[Exercise details] Print the whole listing, unchanged.

[Supplied records]
- - - - - - -
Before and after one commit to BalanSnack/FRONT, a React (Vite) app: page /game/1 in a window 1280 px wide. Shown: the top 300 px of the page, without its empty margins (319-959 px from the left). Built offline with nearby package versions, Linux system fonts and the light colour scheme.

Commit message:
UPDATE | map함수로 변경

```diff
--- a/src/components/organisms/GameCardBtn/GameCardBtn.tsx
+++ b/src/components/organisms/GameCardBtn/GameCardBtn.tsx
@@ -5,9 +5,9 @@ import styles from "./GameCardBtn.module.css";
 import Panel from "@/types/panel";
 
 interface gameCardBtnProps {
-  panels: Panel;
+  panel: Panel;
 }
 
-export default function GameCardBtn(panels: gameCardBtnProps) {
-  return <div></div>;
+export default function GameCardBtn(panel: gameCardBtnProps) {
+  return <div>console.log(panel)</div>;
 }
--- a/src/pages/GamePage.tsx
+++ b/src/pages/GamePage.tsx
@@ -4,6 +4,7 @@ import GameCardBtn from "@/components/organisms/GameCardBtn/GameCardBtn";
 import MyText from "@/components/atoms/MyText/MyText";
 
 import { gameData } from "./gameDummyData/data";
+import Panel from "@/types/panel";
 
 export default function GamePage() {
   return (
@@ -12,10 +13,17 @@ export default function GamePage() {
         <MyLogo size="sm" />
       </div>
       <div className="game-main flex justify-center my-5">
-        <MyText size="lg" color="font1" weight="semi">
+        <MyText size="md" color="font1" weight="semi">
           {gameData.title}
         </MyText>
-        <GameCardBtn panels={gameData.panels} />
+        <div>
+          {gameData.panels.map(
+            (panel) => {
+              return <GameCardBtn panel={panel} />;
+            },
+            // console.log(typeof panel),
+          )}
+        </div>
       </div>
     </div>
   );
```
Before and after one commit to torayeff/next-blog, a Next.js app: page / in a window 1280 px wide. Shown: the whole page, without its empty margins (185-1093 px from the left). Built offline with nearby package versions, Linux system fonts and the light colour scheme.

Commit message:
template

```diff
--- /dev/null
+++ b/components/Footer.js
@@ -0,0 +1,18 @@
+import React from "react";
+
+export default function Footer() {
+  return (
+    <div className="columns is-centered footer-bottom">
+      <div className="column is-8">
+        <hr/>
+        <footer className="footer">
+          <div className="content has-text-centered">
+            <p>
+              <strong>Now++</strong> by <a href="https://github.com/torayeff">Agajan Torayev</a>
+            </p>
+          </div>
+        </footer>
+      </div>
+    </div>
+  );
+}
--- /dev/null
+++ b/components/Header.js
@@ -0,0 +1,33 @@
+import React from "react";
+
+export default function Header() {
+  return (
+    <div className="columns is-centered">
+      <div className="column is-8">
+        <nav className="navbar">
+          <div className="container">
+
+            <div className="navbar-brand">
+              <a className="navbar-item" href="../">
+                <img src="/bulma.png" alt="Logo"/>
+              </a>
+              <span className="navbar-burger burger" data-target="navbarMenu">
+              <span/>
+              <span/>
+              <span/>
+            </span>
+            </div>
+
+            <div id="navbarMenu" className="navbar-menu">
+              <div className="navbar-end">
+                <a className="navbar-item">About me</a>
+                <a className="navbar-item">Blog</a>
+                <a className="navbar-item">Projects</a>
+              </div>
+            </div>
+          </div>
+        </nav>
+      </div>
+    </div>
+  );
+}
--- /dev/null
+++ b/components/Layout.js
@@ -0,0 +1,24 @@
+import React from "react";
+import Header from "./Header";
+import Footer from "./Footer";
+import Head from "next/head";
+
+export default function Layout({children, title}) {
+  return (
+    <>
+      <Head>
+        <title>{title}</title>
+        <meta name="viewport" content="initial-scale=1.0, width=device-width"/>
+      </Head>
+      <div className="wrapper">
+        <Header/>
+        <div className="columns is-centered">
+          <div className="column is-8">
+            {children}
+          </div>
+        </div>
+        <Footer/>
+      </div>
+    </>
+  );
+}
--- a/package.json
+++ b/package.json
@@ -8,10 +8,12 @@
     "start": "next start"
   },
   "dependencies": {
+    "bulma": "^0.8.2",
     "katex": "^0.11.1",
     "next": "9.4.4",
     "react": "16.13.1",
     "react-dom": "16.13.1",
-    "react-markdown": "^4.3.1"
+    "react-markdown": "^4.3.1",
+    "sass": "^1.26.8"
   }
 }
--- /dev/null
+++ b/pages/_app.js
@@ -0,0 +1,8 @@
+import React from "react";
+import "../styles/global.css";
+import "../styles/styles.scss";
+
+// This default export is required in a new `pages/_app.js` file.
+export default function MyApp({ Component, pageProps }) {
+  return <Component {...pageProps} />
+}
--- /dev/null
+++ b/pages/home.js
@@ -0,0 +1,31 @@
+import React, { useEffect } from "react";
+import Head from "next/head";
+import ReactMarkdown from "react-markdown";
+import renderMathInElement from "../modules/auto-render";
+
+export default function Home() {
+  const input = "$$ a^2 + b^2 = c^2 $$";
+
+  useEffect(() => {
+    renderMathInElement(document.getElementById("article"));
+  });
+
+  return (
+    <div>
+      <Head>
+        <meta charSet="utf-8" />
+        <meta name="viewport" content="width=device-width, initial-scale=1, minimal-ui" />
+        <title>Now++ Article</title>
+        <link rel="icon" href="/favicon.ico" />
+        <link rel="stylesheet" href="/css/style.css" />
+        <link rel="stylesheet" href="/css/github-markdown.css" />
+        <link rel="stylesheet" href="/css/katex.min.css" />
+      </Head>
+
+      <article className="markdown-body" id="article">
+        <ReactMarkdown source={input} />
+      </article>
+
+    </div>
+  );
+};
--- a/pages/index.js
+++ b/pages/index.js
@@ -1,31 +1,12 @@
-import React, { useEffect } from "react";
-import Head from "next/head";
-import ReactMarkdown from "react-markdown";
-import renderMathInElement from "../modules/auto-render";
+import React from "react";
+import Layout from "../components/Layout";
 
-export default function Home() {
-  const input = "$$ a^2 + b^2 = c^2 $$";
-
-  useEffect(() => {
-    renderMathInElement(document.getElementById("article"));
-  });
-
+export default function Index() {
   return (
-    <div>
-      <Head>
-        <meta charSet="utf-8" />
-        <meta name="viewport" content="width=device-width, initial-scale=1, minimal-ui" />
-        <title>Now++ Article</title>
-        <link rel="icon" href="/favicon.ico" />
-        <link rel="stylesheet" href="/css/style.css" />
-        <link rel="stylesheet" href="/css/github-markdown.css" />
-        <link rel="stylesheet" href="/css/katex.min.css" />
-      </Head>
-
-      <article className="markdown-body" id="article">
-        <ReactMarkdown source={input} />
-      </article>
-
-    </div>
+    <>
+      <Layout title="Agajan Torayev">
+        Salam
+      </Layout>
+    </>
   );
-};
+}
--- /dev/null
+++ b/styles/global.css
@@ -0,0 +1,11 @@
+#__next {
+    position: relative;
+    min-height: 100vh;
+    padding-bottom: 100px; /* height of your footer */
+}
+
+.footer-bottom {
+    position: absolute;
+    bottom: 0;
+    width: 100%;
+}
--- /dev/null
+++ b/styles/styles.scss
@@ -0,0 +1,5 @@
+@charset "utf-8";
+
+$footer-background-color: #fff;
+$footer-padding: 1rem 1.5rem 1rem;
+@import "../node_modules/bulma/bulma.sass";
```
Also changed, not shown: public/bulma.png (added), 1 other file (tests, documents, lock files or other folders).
- - - - - - -
[Response area]
Before and after one commit to BalanSnack/FRONT, a React (Vite) app: page /game/1 in a window 1280 px wide. Shown: the top 300 px of the page, without its empty margins (319-959 px from the left). Built offline with nearby package versions, Linux system fonts and the light colour scheme.

Commit message:
UPDATE | map함수로 변경

```diff
--- a/src/components/organisms/GameCardBtn/GameCardBtn.tsx
+++ b/src/components/organisms/GameCardBtn/GameCardBtn.tsx
@@ -5,9 +5,9 @@ import styles from "./GameCardBtn.module.css";
 import Panel from "@/types/panel";
 
 interface gameCardBtnProps {
-  panels: Panel;
+  panel: Panel;
 }
 
-export default function GameCardBtn(panels: gameCardBtnProps) {
-  return <div></div>;
+export default function GameCardBtn(panel: gameCardBtnProps) {
+  return <div>console.log(panel)</div>;
 }
--- a/src/pages/GamePage.tsx
+++ b/src/pages/GamePage.tsx
@@ -4,6 +4,7 @@ import GameCardBtn from "@/components/organisms/GameCardBtn/GameCardBtn";
 import MyText from "@/components/atoms/MyText/MyText";
 
 import { gameData } from "./gameDummyData/data";
+import Panel from "@/types/panel";
 
 export default function GamePage() {
   return (
@@ -12,10 +13,17 @@ export default function GamePage() {
         <MyLogo size="sm" />
       </div>
       <div className="game-main flex justify-center my-5">
-        <MyText size="lg" color="font1" weight="semi">
+        <MyText size="md" color="font1" weight="semi">
           {gameData.title}
         </MyText>
-        <GameCardBtn panels={gameData.panels} />
+        <div>
+          {gameData.panels.map(
+            (panel) => {
+              return <GameCardBtn panel={panel} />;
+            },
+            // console.log(typeof panel),
+          )}
+        </div>
       </div>
     </div>
   );
```
Before and after one commit to torayeff/next-blog, a Next.js app: page / in a window 1280 px wide. Shown: the whole page, without its empty margins (185-1093 px from the left). Built offline with nearby package versions, Linux system fonts and the light colour scheme.

Commit message:
template

```diff
--- /dev/null
+++ b/components/Footer.js
@@ -0,0 +1,18 @@
+import React from "react";
+
+export default function Footer() {
+  return (
+    <div className="columns is-centered footer-bottom">
+      <div className="column is-8">
+        <hr/>
+        <footer className="footer">
+          <div className="content has-text-centered">
+            <p>
+              <strong>Now++</strong> by <a href="https://github.com/torayeff">Agajan Torayev</a>
+            </p>
+          </div>
+        </footer>
+      </div>
+    </div>
+  );
+}
--- /dev/null
+++ b/components/Header.js
@@ -0,0 +1,33 @@
+import React from "react";
+
+export default function Header() {
+  return (
+    <div className="columns is-centered">
+      <div className="column is-8">
+        <nav className="navbar">
+          <div className="container">
+
+            <div className="navbar-brand">
+              <a className="navbar-item" href="../">
+                <img src="/bulma.png" alt="Logo"/>
+              </a>
+              <span className="navbar-burger burger" data-target="navbarMenu">
+              <span/>
+              <span/>
+              <span/>
+            </span>
+            </div>
+
+            <div id="navbarMenu" className="navbar-menu">
+              <div className="navbar-end">
+                <a className="navbar-item">About me</a>
+                <a className="navbar-item">Blog</a>
+                <a className="navbar-item">Projects</a>
+              </div>
+            </div>
+          </div>
+        </nav>
+      </div>
+    </div>
+  );
+}
--- /dev/null
+++ b/components/Layout.js
@@ -0,0 +1,24 @@
+import React from "react";
+import Header from "./Header";
+import Footer from "./Footer";
+import Head from "next/head";
+
+export default function Layout({children, title}) {
+  return (
+    <>
+      <Head>
+        <title>{title}</title>
+        <meta name="viewport" content="initial-scale=1.0, width=device-width"/>
+      </Head>
+      <div className="wrapper">
+        <Header/>
+        <div className="columns is-centered">
+          <div className="column is-8">
+            {children}
+          </div>
+        </div>
+        <Footer/>
+      </div>
+    </>
+  );
+}
--- a/package.json
+++ b/package.json
@@ -8,10 +8,12 @@
     "start": "next start"
   },
   "dependencies": {
+    "bulma": "^0.8.2",
     "katex": "^0.11.1",
     "next": "9.4.4",
     "react": "16.13.1",
     "react-dom": "16.13.1",
-    "react-markdown": "^4.3.1"
+    "react-markdown": "^4.3.1",
+    "sass": "^1.26.8"
   }
 }
--- /dev/null
+++ b/pages/_app.js
@@ -0,0 +1,8 @@
+import React from "react";
+import "../styles/global.css";
+import "../styles/styles.scss";
+
+// This default export is required in a new `pages/_app.js` file.
+export default function MyApp({ Component, pageProps }) {
+  return <Component {...pageProps} />
+}
--- /dev/null
+++ b/pages/home.js
@@ -0,0 +1,31 @@
+import React, { useEffect } from "react";
+import Head from "next/head";
+import ReactMarkdown from "react-markdown";
+import renderMathInElement from "../modules/auto-render";
+
+export default function Home() {
+  const input = "$$ a^2 + b^2 = c^2 $$";
+
+  useEffect(() => {
+    renderMathInElement(document.getElementById("article"));
+  });
+
+  return (
+    <div>
+      <Head>
+        <meta charSet="utf-8" />
+        <meta name="viewport" content="width=device-width, initial-scale=1, minimal-ui" />
+        <title>Now++ Article</title>
+        <link rel="icon" href="/favicon.ico" />
+        <link rel="stylesheet" href="/css/style.css" />
+        <link rel="stylesheet" href="/css/github-markdown.css" />
+        <link rel="stylesheet" href="/css/katex.min.css" />
+      </Head>
+
+      <article className="markdown-body" id="article">
+        <ReactMarkdown source={input} />
+      </article>
+
+    </div>
+  );
+};
--- a/pages/index.js
+++ b/pages/index.js
@@ -1,31 +1,12 @@
-import React, { useEffect } from "react";
-import Head from "next/head";
-import ReactMarkdown from "react-markdown";
-import renderMathInElement from "../modules/auto-render";
+import React from "react";
+import Layout from "../components/Layout";
 
-export default function Home() {
-  const input = "$$ a^2 + b^2 = c^2 $$";
-
-  useEffect(() => {
-    renderMathInElement(document.getElementById("article"));
-  });
-
+export default function Index() {
   return (
-    <div>
-      <Head>
-        <meta charSet="utf-8" />
-        <meta name="viewport" content="width=device-width, initial-scale=1, minimal-ui" />
-        <title>Now++ Article</title>
-        <link rel="icon" href="/favicon.ico" />
-        <link rel="stylesheet" href="/css/style.css" />
-        <link rel="stylesheet" href="/css/github-markdown.css" />
-        <link rel="stylesheet" href="/css/katex.min.css" />
-      </Head>
-
-      <article className="markdown-body" id="article">
-        <ReactMarkdown source={input} />
-      </article>
-
-    </div>
+    <>
+      <Layout title="Agajan Torayev">
+        Salam
+      </Layout>
+    </>
   );
-};
+}
--- /dev/null
+++ b/styles/global.css
@@ -0,0 +1,11 @@
+#__next {
+    position: relative;
+    min-height: 100vh;
+    padding-bottom: 100px; /* height of your footer */
+}
+
+.footer-bottom {
+    position: absolute;
+    bottom: 0;
+    width: 100%;
+}
--- /dev/null
+++ b/styles/styles.scss
@@ -0,0 +1,5 @@
+@charset "utf-8";
+
+$footer-background-color: #fff;
+$footer-padding: 1rem 1.5rem 1rem;
+@import "../node_modules/bulma/bulma.sass";
```
Also changed, not shown: public/bulma.png (added), 1 other file (tests, documents, lock files or other folders).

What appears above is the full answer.